Russia suspects Pentagon-funded bioresearch laboratories in foreign nations, including those in Ukraine, may pose a threat because of the secrecy surrounding their work, Foreign Minister Sergey Lavrov told RT.
Washington apparently didn’t want to risk exposing its own people to the pathogenic threat, he suggested.
“The Americans some years ago decided that it was too dangerous to do [such research] on their own soil. So, they moved all these threatening and dangerous activities to other countries,” Lavrov claimed.
“More and more they concentrate their research and experiments around the borders of the Russian Federation and China,” he remarked.
Lavrov was referring to biolabs funded by the Pentagon’s Defense Threat Reduction Agency, the existence of which was highlighted during Russia’s attack on Ukraine.

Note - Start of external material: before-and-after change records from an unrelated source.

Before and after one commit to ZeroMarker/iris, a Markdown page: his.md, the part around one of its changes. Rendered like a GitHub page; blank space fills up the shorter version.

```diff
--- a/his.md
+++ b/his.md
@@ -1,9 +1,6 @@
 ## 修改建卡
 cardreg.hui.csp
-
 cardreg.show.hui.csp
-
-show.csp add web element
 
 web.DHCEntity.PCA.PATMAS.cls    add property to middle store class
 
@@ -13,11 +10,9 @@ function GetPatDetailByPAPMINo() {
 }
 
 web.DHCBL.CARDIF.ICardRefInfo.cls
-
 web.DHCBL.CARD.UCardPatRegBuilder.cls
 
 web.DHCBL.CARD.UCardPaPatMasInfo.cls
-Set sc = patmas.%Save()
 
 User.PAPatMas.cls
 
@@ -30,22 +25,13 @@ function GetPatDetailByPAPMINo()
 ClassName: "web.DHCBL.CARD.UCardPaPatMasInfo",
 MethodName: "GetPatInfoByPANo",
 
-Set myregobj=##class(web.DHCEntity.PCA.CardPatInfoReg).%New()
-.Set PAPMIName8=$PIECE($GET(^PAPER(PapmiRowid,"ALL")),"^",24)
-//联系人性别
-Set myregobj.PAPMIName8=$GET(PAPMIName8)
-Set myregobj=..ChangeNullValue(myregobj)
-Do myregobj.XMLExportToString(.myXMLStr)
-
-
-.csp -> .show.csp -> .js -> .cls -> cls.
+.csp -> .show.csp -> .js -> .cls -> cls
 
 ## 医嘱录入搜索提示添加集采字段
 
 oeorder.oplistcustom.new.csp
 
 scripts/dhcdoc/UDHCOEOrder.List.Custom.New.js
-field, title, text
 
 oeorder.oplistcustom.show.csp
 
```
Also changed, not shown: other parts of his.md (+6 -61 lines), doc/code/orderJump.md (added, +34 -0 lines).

The Russian military claims it has discovered evidence that the work in Ukrainian labs funded by the US Department of Defense had military applications.
Washington has denied the claims, which had reiterated Russia’s previous suspicions about research undertaken on foreign territory in return for American grants.
The US government said the labs existed to study emerging infections throughout the world and served as an epidemic early warning system.
US Under Secretary of State for Political Affairs Victoria Nuland last week testified under oath that there were “biological research facilities in Ukraine,” and that the US was assisting Kiev in destroying research materials so they would not get into Russia’s hands.
In his interview with RT, Lavrov said that, in his assessment, there were more than 300 biolabs worldwide involved in research for the Pentagon.
Such facilities should be subject to international monitoring for compliance with the Biological Weapons Convention, which bans any work related to germ warfare.
There is no verification mechanism for the treaty – a lapse Moscow wants addressed, Lavrov said.
The UN Security Council is to convene later on Friday at Russia’s request to discuss a legally binding protocol to the convention, “which would require obligatory transparency measures by any participating state,” the minister said.
The US stonewalled attempts to implement such a protocol throughout the 1990s before blocking it in 2001, therefore “the Americans … will be against it,” Lavrov predicted, branding the obstruction “not defensible.”
Beijing has previously supported calls for greater transparency about American bioresearch, arguing that Washington would have nothing to hide if all work carried out in foreign labs was as benign as it claimed.